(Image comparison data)
§ §

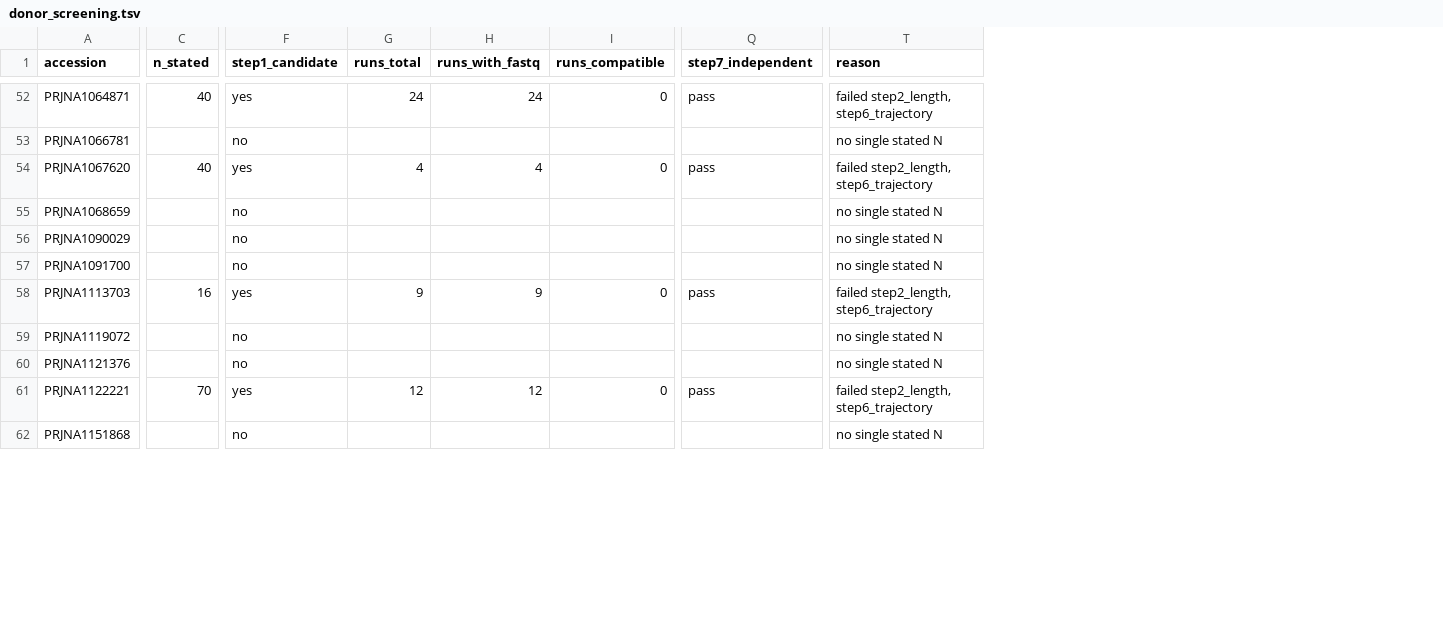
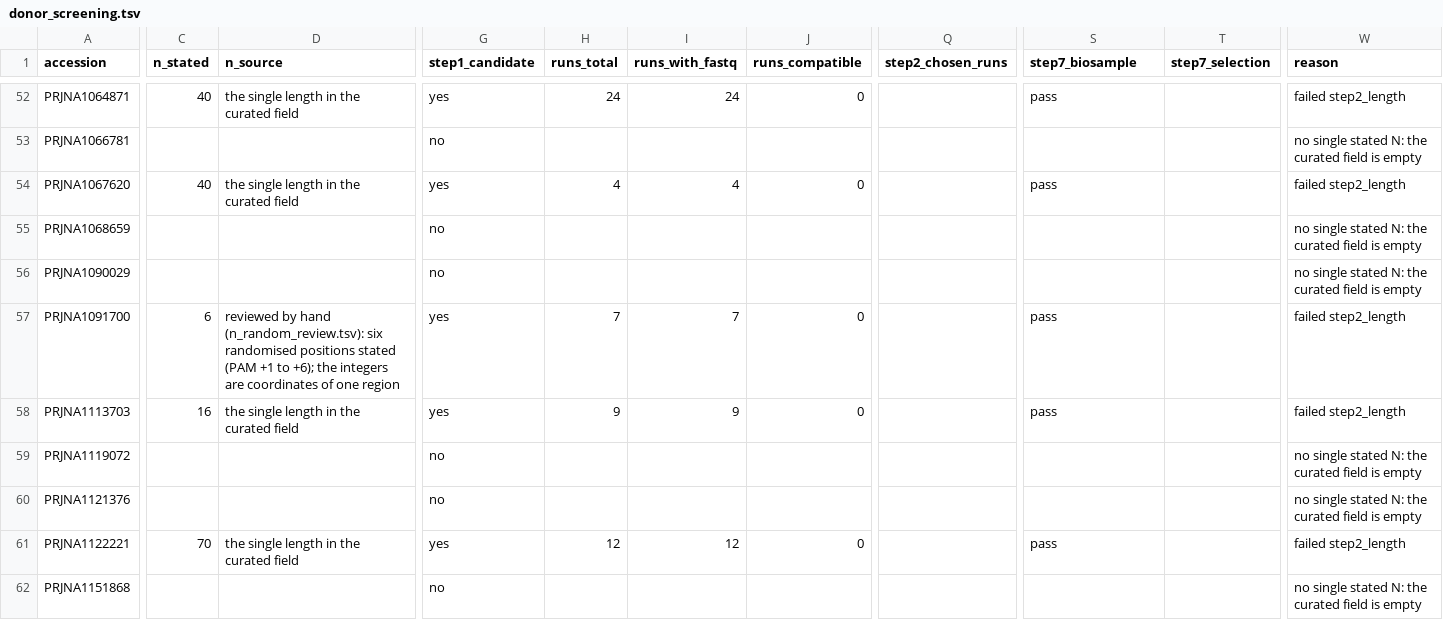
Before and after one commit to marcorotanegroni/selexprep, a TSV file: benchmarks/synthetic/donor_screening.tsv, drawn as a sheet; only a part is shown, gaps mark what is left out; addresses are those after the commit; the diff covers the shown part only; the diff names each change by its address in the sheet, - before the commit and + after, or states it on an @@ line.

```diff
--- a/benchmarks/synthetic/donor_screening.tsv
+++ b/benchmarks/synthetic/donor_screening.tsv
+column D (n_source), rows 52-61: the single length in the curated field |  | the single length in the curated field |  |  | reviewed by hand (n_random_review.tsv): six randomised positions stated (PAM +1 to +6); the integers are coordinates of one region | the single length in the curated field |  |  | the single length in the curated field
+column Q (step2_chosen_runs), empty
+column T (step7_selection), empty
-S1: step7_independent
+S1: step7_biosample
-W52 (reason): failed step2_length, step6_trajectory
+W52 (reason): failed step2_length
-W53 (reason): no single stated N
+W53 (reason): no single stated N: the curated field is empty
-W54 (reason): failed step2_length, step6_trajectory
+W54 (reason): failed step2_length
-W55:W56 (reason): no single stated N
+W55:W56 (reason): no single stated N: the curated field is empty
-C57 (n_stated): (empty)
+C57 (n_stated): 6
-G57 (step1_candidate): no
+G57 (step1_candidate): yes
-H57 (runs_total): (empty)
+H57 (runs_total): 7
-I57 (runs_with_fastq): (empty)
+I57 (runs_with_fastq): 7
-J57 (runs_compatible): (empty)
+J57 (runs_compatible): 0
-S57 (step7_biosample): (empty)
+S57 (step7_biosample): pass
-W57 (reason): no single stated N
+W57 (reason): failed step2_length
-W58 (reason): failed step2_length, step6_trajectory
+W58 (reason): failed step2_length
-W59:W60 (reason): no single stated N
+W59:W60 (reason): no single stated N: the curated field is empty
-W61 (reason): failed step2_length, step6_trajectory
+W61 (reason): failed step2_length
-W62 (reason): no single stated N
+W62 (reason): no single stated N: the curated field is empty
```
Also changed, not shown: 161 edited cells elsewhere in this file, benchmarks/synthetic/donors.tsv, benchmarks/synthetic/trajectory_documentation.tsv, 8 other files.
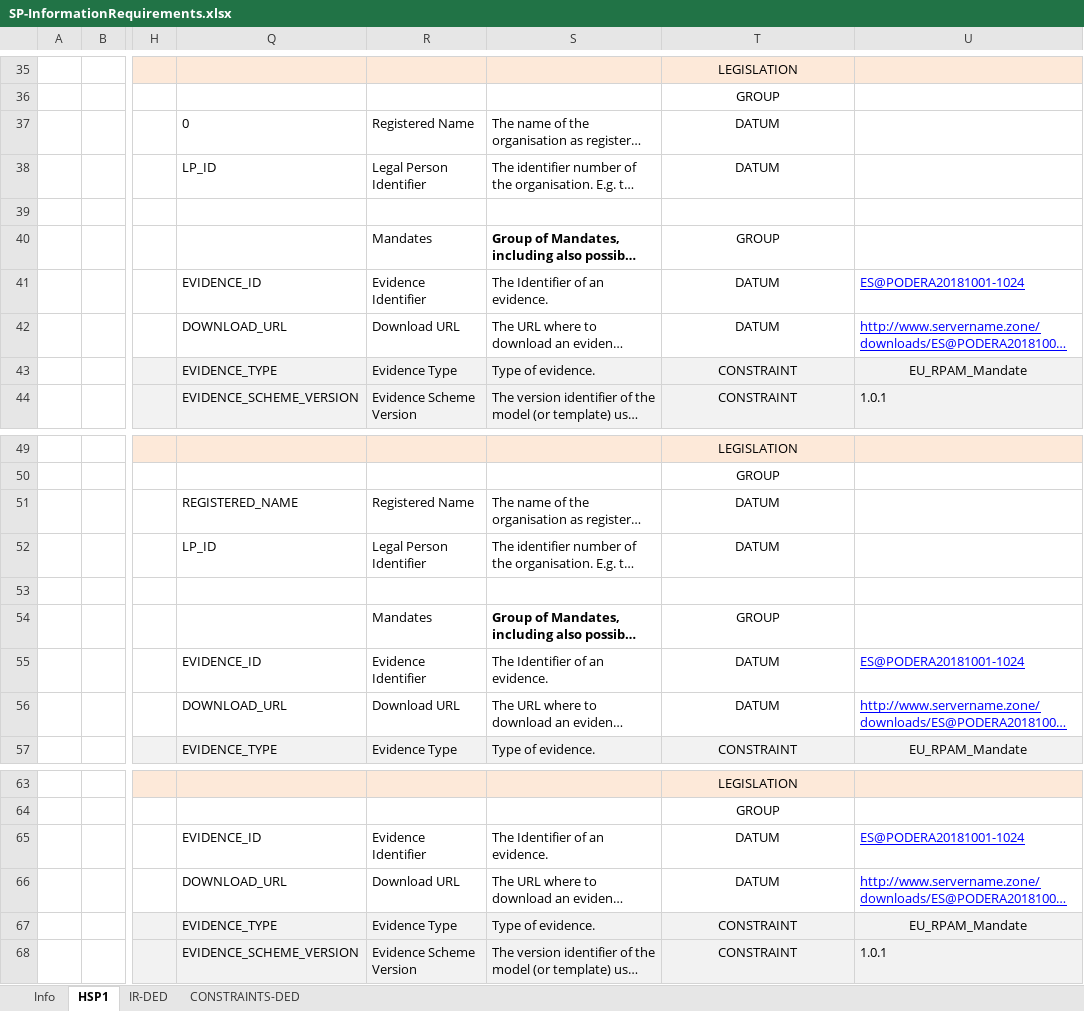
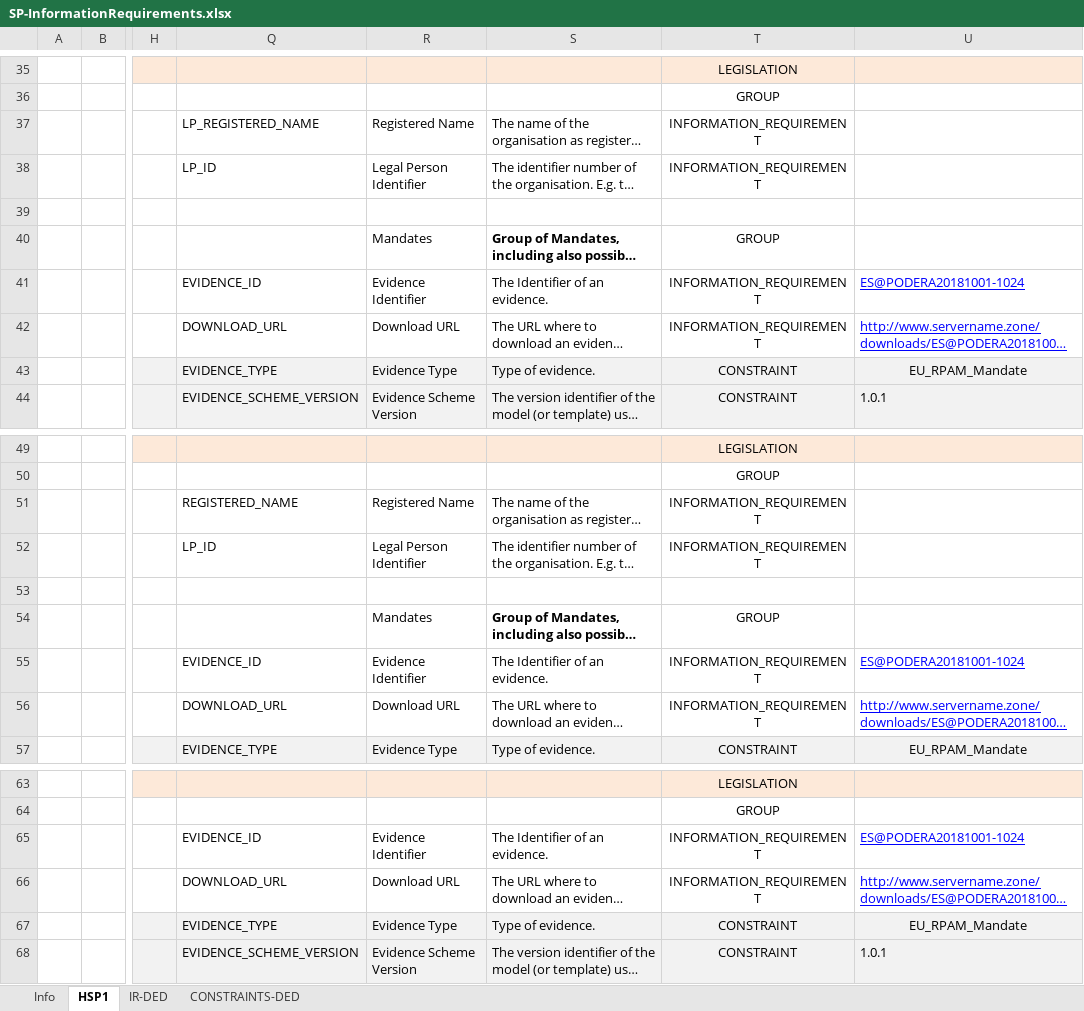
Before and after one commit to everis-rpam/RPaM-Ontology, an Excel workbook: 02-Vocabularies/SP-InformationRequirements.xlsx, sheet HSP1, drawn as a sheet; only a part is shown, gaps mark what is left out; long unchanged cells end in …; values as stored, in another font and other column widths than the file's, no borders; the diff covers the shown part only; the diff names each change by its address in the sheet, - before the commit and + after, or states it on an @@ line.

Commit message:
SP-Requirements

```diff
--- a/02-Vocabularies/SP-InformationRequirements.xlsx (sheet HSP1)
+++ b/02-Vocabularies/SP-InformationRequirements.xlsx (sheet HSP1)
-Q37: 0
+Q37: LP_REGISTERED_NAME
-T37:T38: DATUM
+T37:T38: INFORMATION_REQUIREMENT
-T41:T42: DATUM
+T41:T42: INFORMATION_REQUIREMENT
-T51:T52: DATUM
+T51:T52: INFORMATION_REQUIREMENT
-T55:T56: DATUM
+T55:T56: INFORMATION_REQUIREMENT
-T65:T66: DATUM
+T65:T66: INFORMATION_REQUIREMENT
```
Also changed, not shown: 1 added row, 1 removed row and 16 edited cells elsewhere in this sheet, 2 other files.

§ §

REQUIRED WORK: Above are the records; copy each line from them that includes the string "xlsx".

RESULT OF THIS EXERCISE:
Before and after one commit to everis-rpam/RPaM-Ontology, an Excel workbook: 02-Vocabularies/SP-InformationRequirements.xlsx, sheet HSP1, drawn as a sheet; only a part is shown, gaps mark what is left out; long unchanged cells end in …; values as stored, in another font and other column widths than the file's, no borders; the diff covers the shown part only; the diff names each change by its address in the sheet, - before the commit and + after, or states it on an @@ line.
--- a/02-Vocabularies/SP-InformationRequirements.xlsx (sheet HSP1)
+++ b/02-Vocabularies/SP-InformationRequirements.xlsx (sheet HSP1)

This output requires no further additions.